First Look: Whisky 70W Carbon Fat Rim and 45NRTH Vanhelga Tire
The flood of high-end parts for fat bikes not only makes big wheels more fun, it also signals that this is a movement that’s here to stay.
Outside's long reads email newsletter features our strongest writing, most ambitious reporting, and award-winning storytelling about the outdoors. Sign up today.
Whisky Parts Co., the boutique carbon bike and accessories manufacturer under the QBP umbrella, today unveiled the first-ever tubeless-ready, carbon-fiber fat bike rim.
The 70W No.9 Rim uses a double-wall construction for durability and ease of sealing, and a recessed channel to keep the rim tape clear of the bead hook for a clean seal. The 70mm-wide rims are optimized for tires between three-point-eight and four inches, though Whisky says they will work just fine with the biggest tires on the market.

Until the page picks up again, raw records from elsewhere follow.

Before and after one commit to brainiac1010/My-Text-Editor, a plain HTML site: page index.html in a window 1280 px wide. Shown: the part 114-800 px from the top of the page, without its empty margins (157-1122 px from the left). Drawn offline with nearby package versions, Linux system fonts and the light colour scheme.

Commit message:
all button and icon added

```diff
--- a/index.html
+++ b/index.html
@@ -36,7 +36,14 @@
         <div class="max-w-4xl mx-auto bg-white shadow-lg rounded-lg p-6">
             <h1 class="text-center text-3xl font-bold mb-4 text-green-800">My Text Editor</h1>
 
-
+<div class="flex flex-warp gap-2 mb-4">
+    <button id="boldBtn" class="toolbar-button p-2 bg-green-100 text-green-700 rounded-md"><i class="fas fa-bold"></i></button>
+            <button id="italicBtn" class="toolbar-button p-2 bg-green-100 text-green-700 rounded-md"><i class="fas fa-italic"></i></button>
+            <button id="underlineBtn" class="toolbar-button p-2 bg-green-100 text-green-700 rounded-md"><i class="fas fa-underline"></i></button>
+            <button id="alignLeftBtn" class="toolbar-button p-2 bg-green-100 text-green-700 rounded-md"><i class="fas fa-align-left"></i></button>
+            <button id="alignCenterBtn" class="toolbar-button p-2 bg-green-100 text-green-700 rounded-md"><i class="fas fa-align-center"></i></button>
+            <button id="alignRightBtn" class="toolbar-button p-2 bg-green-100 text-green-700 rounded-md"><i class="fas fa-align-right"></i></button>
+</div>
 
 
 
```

Whisky teamed up with winter bike accessory specialists 45NRTH to craft a compatible tire. The result: the Vanhelga, a four-inch-wide folding tubeless-ready tire with chunky knobs, extensive siping for traction, and tighter bead tolerances to ensure a leak-free seal with the new rim. There’s also a new flat edge along the bottom of the bead, which creates more contact with the rim shelf.
We received a test set of the rims laced to Salsa hubs, and the setup couldn’t have been easier. Included in the kit were valve stems and lightweight rim tape, and after we dumped in four ounces per wheel of sealant, the Vanhelga tires set up onto the rims with reassuring pops.
Many racers have already been running their fat bikes tubeless, but the broad range of rim and tire combos, plus the wide tolerances in tire production, has made sealing tricky and burping air common.
The fact that Whisky and 45NRTH have built these products in tandem should ensure that they provide better tubeless performance than anything else on the market. You can run these tires with as low of pressure as you want and not have to worry about blowouts or losing the bead from the rim.
Though the 70W should provide a suppler ride than comparable aluminum rims, the biggest advantage will be weight savings. We swapped the new wheels onto a bike that came equipped with Surly Marge Lite rims and Nate tires to shave exactly two pounds off the bike. That’s a massive savings in rotating weight.
Whisky isn’t the only company entering the tubeless-fat-tire market. Last week, Stan’s No Tubes announced the 52mm wide Hugo, an aluminum rim that marks the company’s first foray into the fat bike world.
The profusion of parts and bikes for the fat market shows that the trend continues to mature and catch on. In the last few months, RockShox debuted the Bluto, the first fat bike suspension fork, which was the precursor to Salsa debuting its sexy Bucksaw, the first production full-suspension fat bike. Both are good indications that fat biking is moving beyond just the snow and cold-weather niche.
The 70W No.9 Rims will sell for $600 apiece and will be available this fall. Whisky also plans to announce complete wheel builds soon. The 45NRTH Vanhelga tires will come in two models, 120tpi for $155 and 60tpi for $125, and will go on sale in September.